* Problem details
Retype the records below word for word and omit any image.

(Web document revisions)

....

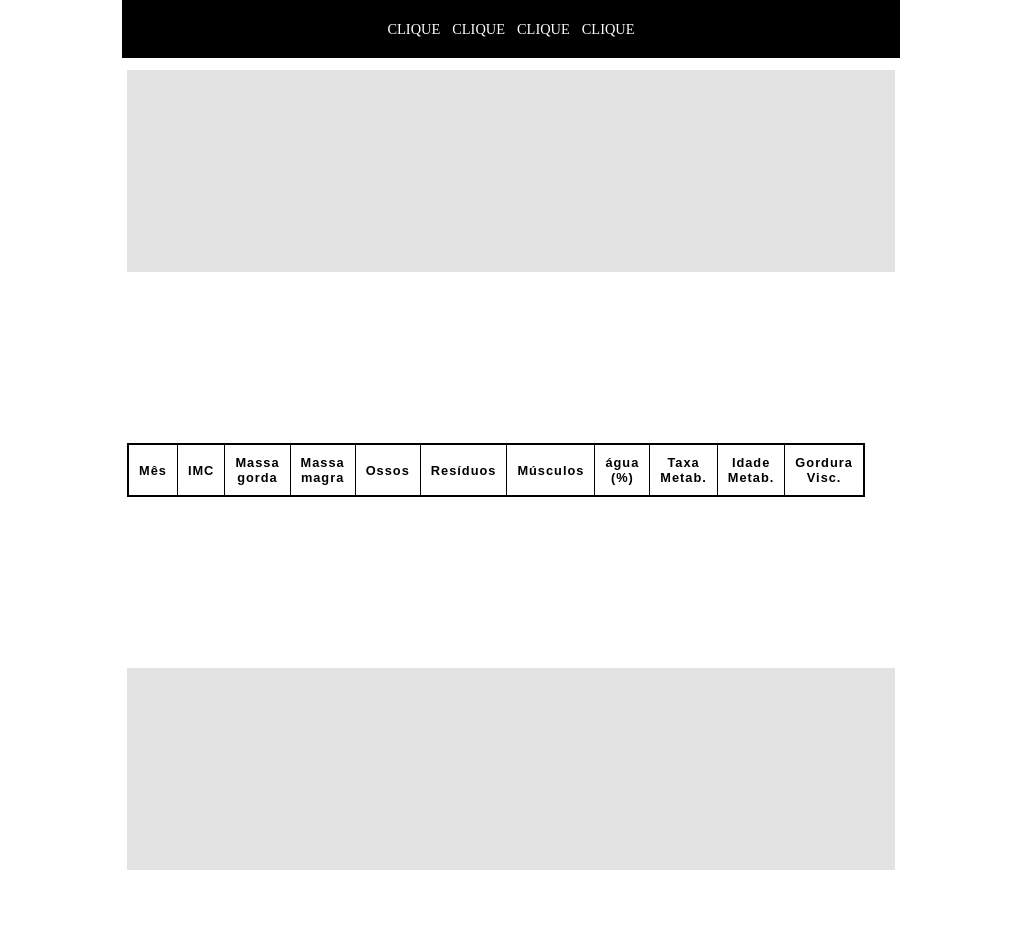
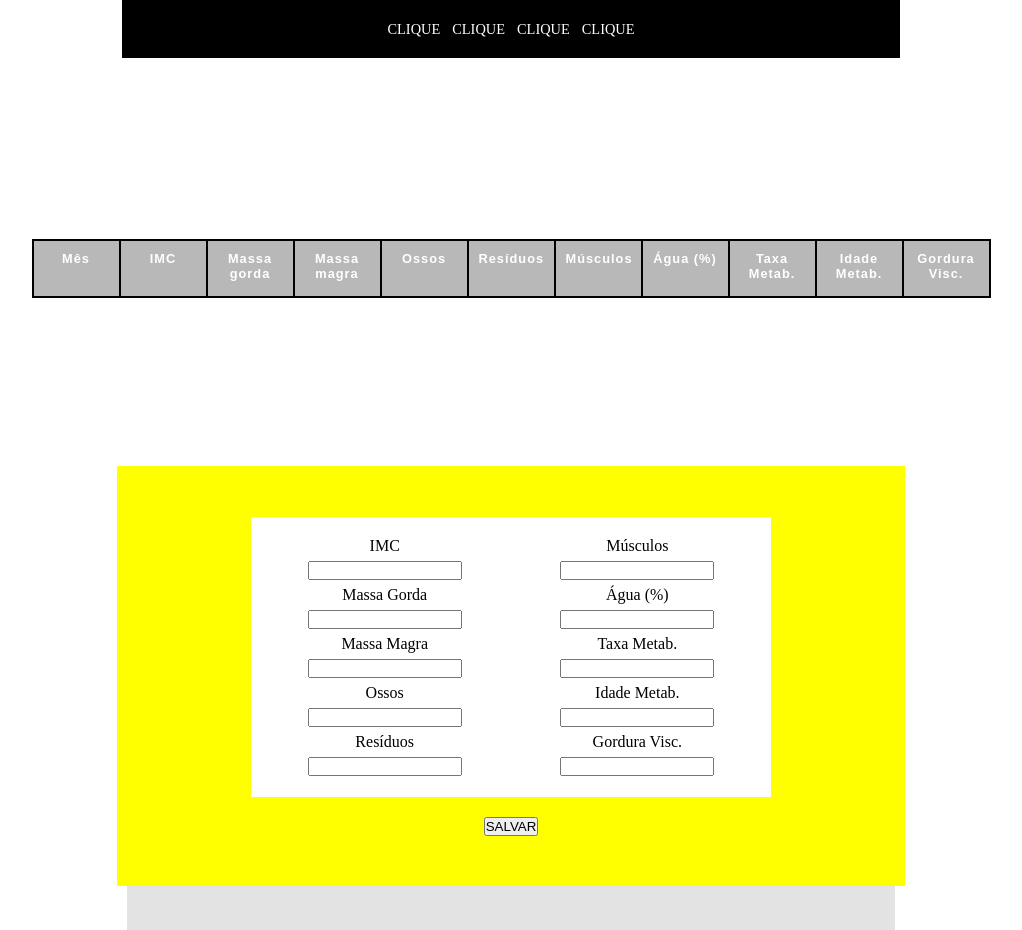
Before and after one commit to phillipehenriques/Performance-na-academia, a plain HTML site: page index.html in a window 1280 px wide. Shown: the whole page, without its empty margins (129-1151 px from the left). Before the commit the page ends 870 px from the top, so only its background shows below. Drawn offline with Linux system fonts and the light colour scheme; a web font is replaced by a local one.

Commit message:
arrumando folha de estilo e adicionando evento

```diff
--- a/JavaScript/script.js
+++ b/JavaScript/script.js
@@ -1,6 +1,6 @@
 function createTable() {
 
-    var cabecalhosDaTabela = ['Mês', 'IMC', 'Massa gorda', 'Massa magra', 'Ossos', 'Resíduos', 'Músculos', 'água (%)', 'Taxa Metab.', 'Idade Metab.', 'Gordura Visc.']
+    var cabecalhosDaTabela = ['Mês', 'IMC', 'Massa gorda', 'Massa magra', 'Ossos', 'Resíduos', 'Músculos', 'Água (%)', 'Taxa Metab.', 'Idade Metab.', 'Gordura Visc.']
 
     var tableContainer = document.getElementById('tableContainer');
     var table = document.createElement('table');
--- a/index.html
+++ b/index.html
@@ -37,6 +37,21 @@
                 <!-- tabela -->
             </div>
         </div>
+        <div class="formulario">
+            <div class="page">
+                IMC <input class="boxFormulario" type="number" name="" id="">
+                Massa Gorda<input class="boxFormulario" type="number" name="" id="">
+                Massa Magra<input class="boxFormulario" type="number" name="" id="">
+                Ossos<input class="boxFormulario" type="number" name="" id="">
+                Resíduos<input class="boxFormulario" type="number" name="" id="">
+                Músculos<input class="boxFormulario" type="number" name="" id="">
+                Água (%)<input class="boxFormulario" type="number" name="" id="">
+                Taxa Metab.<input class="boxFormulario" type="number" name="" id="">
+                Idade Metab.<input class="boxFormulario" type="number" name="" id="">
+                Gordura Visc.<input class="boxFormulario" type="number" name="" id="">
+            </div>
+            <button onclick="populateTable()" style="margin-top: 20px">SALVAR</button>
+        </div>
     </main>
 </body>
 <script src="JavaScript/script.js"></script>
--- a/style/style.css
+++ b/style/style.css
@@ -83,12 +83,12 @@ main {
     display: flex;
     flex-direction: column;
     align-items: center;
-    justify-content: center;
+    justify-content: flex-start;
     background-color: rgba(0, 0, 0, 0.11);
     width: 60%;
     max-width: 1400px;
     min-width: 360px;
-    height: 800px;
+    height: 860px;
 }
 
 main > p {
@@ -145,7 +145,7 @@ nav {
     display: flex;
     flex-direction: row;
     align-items: center;
-    justify-content: space-between;
+    justify-content: center;
     width: 100%;
     max-width: 980px;
     min-width: 100px;
@@ -173,9 +173,6 @@ nav {
     flex-wrap: wrap;
 }
 
-#h2card {
-    margin-bottom: 5px;
-}
 
 td,
 th {
@@ -192,8 +189,10 @@ tr:nth-child(even) {
     background-color: #eee;
 }
 
-th[scope="col"] {
-    background-color: #696969;
+th {
+    width: 65px;
+    height: 35px;
+    background-color: #b8b8b8;
     color: #fff;
 }
 
@@ -213,7 +212,7 @@ caption {
 
 table {
     border-collapse: collapse;
-    border: 2px solid black;
+    border: 1px solid black;
     letter-spacing: 1px;
     font-family: sans-serif;
     font-size: .8rem;
@@ -256,3 +255,39 @@ table {
     border-collapse: collapse;
     border: 1px solid black;
 }
+
+.formulario {
+    display: flex;
+    flex-direction: column;
+    align-items: center;
+    justify-content: center;
+    background-color: yellow;
+    width: 100%;
+    max-width: 980px;
+    height: 400px;
+    padding: 10px;
+}
+
+.page {
+    display: flex;
+    flex-direction: column;
+    align-items: center;
+    justify-content: center;
+    flex-wrap: wrap;
+    background-color: white;
+    width: 65%;
+    height: 260px;
+    padding: 10px;
+    gap: 6px;
+}
+
+.boxFormulario {
+    width: 150px;
+}
+
+thead {
+    display: flex;
+    flex-direction: row;
+    align-items: center;
+    justify-content: center;
+}
```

....

* Solution for this exercise
Before and after one commit to phillipehenriques/Performance-na-academia, a plain HTML site: page index.html in a window 1280 px wide. Shown: the whole page, without its empty margins (129-1151 px from the left). Before the commit the page ends 870 px from the top, so only its background shows below. Drawn offline with Linux system fonts and the light colour scheme; a web font is replaced by a local one.

Commit message:
arrumando folha de estilo e adicionando evento

```diff
--- a/JavaScript/script.js
+++ b/JavaScript/script.js
@@ -1,6 +1,6 @@
 function createTable() {
 
-    var cabecalhosDaTabela = ['Mês', 'IMC', 'Massa gorda', 'Massa magra', 'Ossos', 'Resíduos', 'Músculos', 'água (%)', 'Taxa Metab.', 'Idade Metab.', 'Gordura Visc.']
+    var cabecalhosDaTabela = ['Mês', 'IMC', 'Massa gorda', 'Massa magra', 'Ossos', 'Resíduos', 'Músculos', 'Água (%)', 'Taxa Metab.', 'Idade Metab.', 'Gordura Visc.']
 
     var tableContainer = document.getElementById('tableContainer');
     var table = document.createElement('table');
--- a/index.html
+++ b/index.html
@@ -37,6 +37,21 @@
                 <!-- tabela -->
             </div>
         </div>
+        <div class="formulario">
+            <div class="page">
+                IMC <input class="boxFormulario" type="number" name="" id="">
+                Massa Gorda<input class="boxFormulario" type="number" name="" id="">
+                Massa Magra<input class="boxFormulario" type="number" name="" id="">
+                Ossos<input class="boxFormulario" type="number" name="" id="">
+                Resíduos<input class="boxFormulario" type="number" name="" id="">
+                Músculos<input class="boxFormulario" type="number" name="" id="">
+                Água (%)<input class="boxFormulario" type="number" name="" id="">
+                Taxa Metab.<input class="boxFormulario" type="number" name="" id="">
+                Idade Metab.<input class="boxFormulario" type="number" name="" id="">
+                Gordura Visc.<input class="boxFormulario" type="number" name="" id="">
+            </div>
+            <button onclick="populateTable()" style="margin-top: 20px">SALVAR</button>
+        </div>
     </main>
 </body>
 <script src="JavaScript/script.js"></script>
--- a/style/style.css
+++ b/style/style.css
@@ -83,12 +83,12 @@ main {
     display: flex;
     flex-direction: column;
     align-items: center;
-    justify-content: center;
+    justify-content: flex-start;
     background-color: rgba(0, 0, 0, 0.11);
     width: 60%;
     max-width: 1400px;
     min-width: 360px;
-    height: 800px;
+    height: 860px;
 }
 
 main > p {
@@ -145,7 +145,7 @@ nav {
     display: flex;
     flex-direction: row;
     align-items: center;
-    justify-content: space-between;
+    justify-content: center;
     width: 100%;
     max-width: 980px;
     min-width: 100px;
@@ -173,9 +173,6 @@ nav {
     flex-wrap: wrap;
 }
 
-#h2card {
-    margin-bottom: 5px;
-}
 
 td,
 th {
@@ -192,8 +189,10 @@ tr:nth-child(even) {
     background-color: #eee;
 }
 
-th[scope="col"] {
-    background-color: #696969;
+th {
+    width: 65px;
+    height: 35px;
+    background-color: #b8b8b8;
     color: #fff;
 }
 
@@ -213,7 +212,7 @@ caption {
 
 table {
     border-collapse: collapse;
-    border: 2px solid black;
+    border: 1px solid black;
     letter-spacing: 1px;
     font-family: sans-serif;
     font-size: .8rem;
@@ -256,3 +255,39 @@ table {
     border-collapse: collapse;
     border: 1px solid black;
 }
+
+.formulario {
+    display: flex;
+    flex-direction: column;
+    align-items: center;
+    justify-content: center;
+    background-color: yellow;
+    width: 100%;
+    max-width: 980px;
+    height: 400px;
+    padding: 10px;
+}
+
+.page {
+    display: flex;
+    flex-direction: column;
+    align-items: center;
+    justify-content: center;
+    flex-wrap: wrap;
+    background-color: white;
+    width: 65%;
+    height: 260px;
+    padding: 10px;
+    gap: 6px;
+}
+
+.boxFormulario {
+    width: 150px;
+}
+
+thead {
+    display: flex;
+    flex-direction: row;
+    align-items: center;
+    justify-content: center;
+}
```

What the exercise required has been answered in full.